PROVIDED RECORDS ->

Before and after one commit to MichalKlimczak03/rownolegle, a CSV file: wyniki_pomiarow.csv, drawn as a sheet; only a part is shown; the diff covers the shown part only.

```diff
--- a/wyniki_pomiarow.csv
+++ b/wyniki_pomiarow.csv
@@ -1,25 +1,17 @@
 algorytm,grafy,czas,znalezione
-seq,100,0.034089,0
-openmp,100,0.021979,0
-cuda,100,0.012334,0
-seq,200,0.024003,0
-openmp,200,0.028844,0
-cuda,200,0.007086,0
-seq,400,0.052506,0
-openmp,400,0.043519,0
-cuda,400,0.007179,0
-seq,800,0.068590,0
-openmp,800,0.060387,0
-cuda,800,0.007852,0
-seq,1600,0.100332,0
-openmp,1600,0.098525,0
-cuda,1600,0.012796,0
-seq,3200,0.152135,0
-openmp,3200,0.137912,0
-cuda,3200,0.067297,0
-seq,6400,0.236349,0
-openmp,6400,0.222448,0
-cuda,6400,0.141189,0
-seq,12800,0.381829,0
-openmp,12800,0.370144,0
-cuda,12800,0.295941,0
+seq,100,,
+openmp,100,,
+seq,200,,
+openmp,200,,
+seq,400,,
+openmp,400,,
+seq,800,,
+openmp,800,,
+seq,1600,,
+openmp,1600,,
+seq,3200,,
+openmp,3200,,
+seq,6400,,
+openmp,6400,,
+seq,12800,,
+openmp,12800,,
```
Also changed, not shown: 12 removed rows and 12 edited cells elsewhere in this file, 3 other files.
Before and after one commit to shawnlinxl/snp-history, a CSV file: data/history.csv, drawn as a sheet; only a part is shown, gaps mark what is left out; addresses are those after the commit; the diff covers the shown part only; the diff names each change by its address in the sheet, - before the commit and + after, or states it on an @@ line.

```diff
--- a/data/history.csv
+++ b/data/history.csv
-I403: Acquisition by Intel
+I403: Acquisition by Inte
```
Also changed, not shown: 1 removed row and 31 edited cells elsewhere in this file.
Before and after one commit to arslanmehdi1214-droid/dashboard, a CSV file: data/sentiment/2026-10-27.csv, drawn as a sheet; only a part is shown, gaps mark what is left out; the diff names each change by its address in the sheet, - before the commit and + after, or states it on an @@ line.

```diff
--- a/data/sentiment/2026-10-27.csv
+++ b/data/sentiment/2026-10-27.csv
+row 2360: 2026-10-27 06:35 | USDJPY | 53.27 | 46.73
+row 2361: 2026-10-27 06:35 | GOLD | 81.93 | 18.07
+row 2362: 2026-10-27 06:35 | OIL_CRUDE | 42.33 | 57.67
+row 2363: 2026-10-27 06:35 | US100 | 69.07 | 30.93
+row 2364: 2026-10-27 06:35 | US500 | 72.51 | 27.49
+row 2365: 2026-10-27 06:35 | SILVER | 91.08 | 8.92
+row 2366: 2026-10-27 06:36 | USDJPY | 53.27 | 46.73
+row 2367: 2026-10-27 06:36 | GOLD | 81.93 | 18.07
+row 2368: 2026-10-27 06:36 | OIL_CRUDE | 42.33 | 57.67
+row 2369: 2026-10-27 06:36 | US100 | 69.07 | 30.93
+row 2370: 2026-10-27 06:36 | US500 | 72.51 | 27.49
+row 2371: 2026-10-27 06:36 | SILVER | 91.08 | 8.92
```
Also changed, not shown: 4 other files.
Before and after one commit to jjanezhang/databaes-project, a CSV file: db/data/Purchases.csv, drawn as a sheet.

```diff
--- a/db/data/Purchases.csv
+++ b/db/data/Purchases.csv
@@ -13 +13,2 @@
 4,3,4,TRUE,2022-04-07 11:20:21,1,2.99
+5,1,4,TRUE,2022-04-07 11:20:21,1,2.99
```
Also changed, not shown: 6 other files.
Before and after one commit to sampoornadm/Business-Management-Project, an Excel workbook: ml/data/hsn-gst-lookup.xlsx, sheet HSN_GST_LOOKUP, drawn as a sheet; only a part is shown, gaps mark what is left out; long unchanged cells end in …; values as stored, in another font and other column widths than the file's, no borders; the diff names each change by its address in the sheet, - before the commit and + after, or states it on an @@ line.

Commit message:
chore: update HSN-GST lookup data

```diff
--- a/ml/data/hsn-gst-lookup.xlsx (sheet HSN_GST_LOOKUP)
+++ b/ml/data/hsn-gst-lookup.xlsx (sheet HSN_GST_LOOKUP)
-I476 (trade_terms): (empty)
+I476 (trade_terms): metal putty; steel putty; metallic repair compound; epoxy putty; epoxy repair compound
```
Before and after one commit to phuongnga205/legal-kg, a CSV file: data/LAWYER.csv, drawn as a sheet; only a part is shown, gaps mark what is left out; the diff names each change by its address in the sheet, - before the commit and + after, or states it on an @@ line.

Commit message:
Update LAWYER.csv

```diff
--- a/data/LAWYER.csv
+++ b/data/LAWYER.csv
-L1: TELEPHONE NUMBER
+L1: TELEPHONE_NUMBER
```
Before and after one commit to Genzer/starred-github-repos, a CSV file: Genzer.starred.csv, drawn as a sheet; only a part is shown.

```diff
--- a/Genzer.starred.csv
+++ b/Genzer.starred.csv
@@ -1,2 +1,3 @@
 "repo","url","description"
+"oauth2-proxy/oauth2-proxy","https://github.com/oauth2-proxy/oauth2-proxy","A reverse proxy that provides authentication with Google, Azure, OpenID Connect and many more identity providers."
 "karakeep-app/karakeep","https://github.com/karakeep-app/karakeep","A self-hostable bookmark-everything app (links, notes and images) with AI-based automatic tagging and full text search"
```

WHAT NEEDS TO BE DONE -> Write out the records once more, precisely as they stand.

REPLY ->
Before and after one commit to MichalKlimczak03/rownolegle, a CSV file: wyniki_pomiarow.csv, drawn as a sheet; only a part is shown; the diff covers the shown part only.

```diff
--- a/wyniki_pomiarow.csv
+++ b/wyniki_pomiarow.csv
@@ -1,25 +1,17 @@
 algorytm,grafy,czas,znalezione
-seq,100,0.034089,0
-openmp,100,0.021979,0
-cuda,100,0.012334,0
-seq,200,0.024003,0
-openmp,200,0.028844,0
-cuda,200,0.007086,0
-seq,400,0.052506,0
-openmp,400,0.043519,0
-cuda,400,0.007179,0
-seq,800,0.068590,0
-openmp,800,0.060387,0
-cuda,800,0.007852,0
-seq,1600,0.100332,0
-openmp,1600,0.098525,0
-cuda,1600,0.012796,0
-seq,3200,0.152135,0
-openmp,3200,0.137912,0
-cuda,3200,0.067297,0
-seq,6400,0.236349,0
-openmp,6400,0.222448,0
-cuda,6400,0.141189,0
-seq,12800,0.381829,0
-openmp,12800,0.370144,0
-cuda,12800,0.295941,0
+seq,100,,
+openmp,100,,
+seq,200,,
+openmp,200,,
+seq,400,,
+openmp,400,,
+seq,800,,
+openmp,800,,
+seq,1600,,
+openmp,1600,,
+seq,3200,,
+openmp,3200,,
+seq,6400,,
+openmp,6400,,
+seq,12800,,
+openmp,12800,,
```
Also changed, not shown: 12 removed rows and 12 edited cells elsewhere in this file, 3 other files.
Before and after one commit to shawnlinxl/snp-history, a CSV file: data/history.csv, drawn as a sheet; only a part is shown, gaps mark what is left out; addresses are those after the commit; the diff covers the shown part only; the diff names each change by its address in the sheet, - before the commit and + after, or states it on an @@ line.

```diff
--- a/data/history.csv
+++ b/data/history.csv
-I403: Acquisition by Intel
+I403: Acquisition by Inte
```
Also changed, not shown: 1 removed row and 31 edited cells elsewhere in this file.
Before and after one commit to arslanmehdi1214-droid/dashboard, a CSV file: data/sentiment/2026-10-27.csv, drawn as a sheet; only a part is shown, gaps mark what is left out; the diff names each change by its address in the sheet, - before the commit and + after, or states it on an @@ line.

```diff
--- a/data/sentiment/2026-10-27.csv
+++ b/data/sentiment/2026-10-27.csv
+row 2360: 2026-10-27 06:35 | USDJPY | 53.27 | 46.73
+row 2361: 2026-10-27 06:35 | GOLD | 81.93 | 18.07
+row 2362: 2026-10-27 06:35 | OIL_CRUDE | 42.33 | 57.67
+row 2363: 2026-10-27 06:35 | US100 | 69.07 | 30.93
+row 2364: 2026-10-27 06:35 | US500 | 72.51 | 27.49
+row 2365: 2026-10-27 06:35 | SILVER | 91.08 | 8.92
+row 2366: 2026-10-27 06:36 | USDJPY | 53.27 | 46.73
+row 2367: 2026-10-27 06:36 | GOLD | 81.93 | 18.07
+row 2368: 2026-10-27 06:36 | OIL_CRUDE | 42.33 | 57.67
+row 2369: 2026-10-27 06:36 | US100 | 69.07 | 30.93
+row 2370: 2026-10-27 06:36 | US500 | 72.51 | 27.49
+row 2371: 2026-10-27 06:36 | SILVER | 91.08 | 8.92
```
Also changed, not shown: 4 other files.
Before and after one commit to jjanezhang/databaes-project, a CSV file: db/data/Purchases.csv, drawn as a sheet.

```diff
--- a/db/data/Purchases.csv
+++ b/db/data/Purchases.csv
@@ -13 +13,2 @@
 4,3,4,TRUE,2022-04-07 11:20:21,1,2.99
+5,1,4,TRUE,2022-04-07 11:20:21,1,2.99
```
Also changed, not shown: 6 other files.
Before and after one commit to sampoornadm/Business-Management-Project, an Excel workbook: ml/data/hsn-gst-lookup.xlsx, sheet HSN_GST_LOOKUP, drawn as a sheet; only a part is shown, gaps mark what is left out; long unchanged cells end in …; values as stored, in another font and other column widths than the file's, no borders; the diff names each change by its address in the sheet, - before the commit and + after, or states it on an @@ line.

Commit message:
chore: update HSN-GST lookup data

```diff
--- a/ml/data/hsn-gst-lookup.xlsx (sheet HSN_GST_LOOKUP)
+++ b/ml/data/hsn-gst-lookup.xlsx (sheet HSN_GST_LOOKUP)
-I476 (trade_terms): (empty)
+I476 (trade_terms): metal putty; steel putty; metallic repair compound; epoxy putty; epoxy repair compound
```
Before and after one commit to phuongnga205/legal-kg, a CSV file: data/LAWYER.csv, drawn as a sheet; only a part is shown, gaps mark what is left out; the diff names each change by its address in the sheet, - before the commit and + after, or states it on an @@ line.

Commit message:
Update LAWYER.csv

```diff
--- a/data/LAWYER.csv
+++ b/data/LAWYER.csv
-L1: TELEPHONE NUMBER
+L1: TELEPHONE_NUMBER
```
Before and after one commit to Genzer/starred-github-repos, a CSV file: Genzer.starred.csv, drawn as a sheet; only a part is shown.

```diff
--- a/Genzer.starred.csv
+++ b/Genzer.starred.csv
@@ -1,2 +1,3 @@
 "repo","url","description"
+"oauth2-proxy/oauth2-proxy","https://github.com/oauth2-proxy/oauth2-proxy","A reverse proxy that provides authentication with Google, Azure, OpenID Connect and many more identity providers."
 "karakeep-app/karakeep","https://github.com/karakeep-app/karakeep","A self-hostable bookmark-everything app (links, notes and images) with AI-based automatic tagging and full text search"
```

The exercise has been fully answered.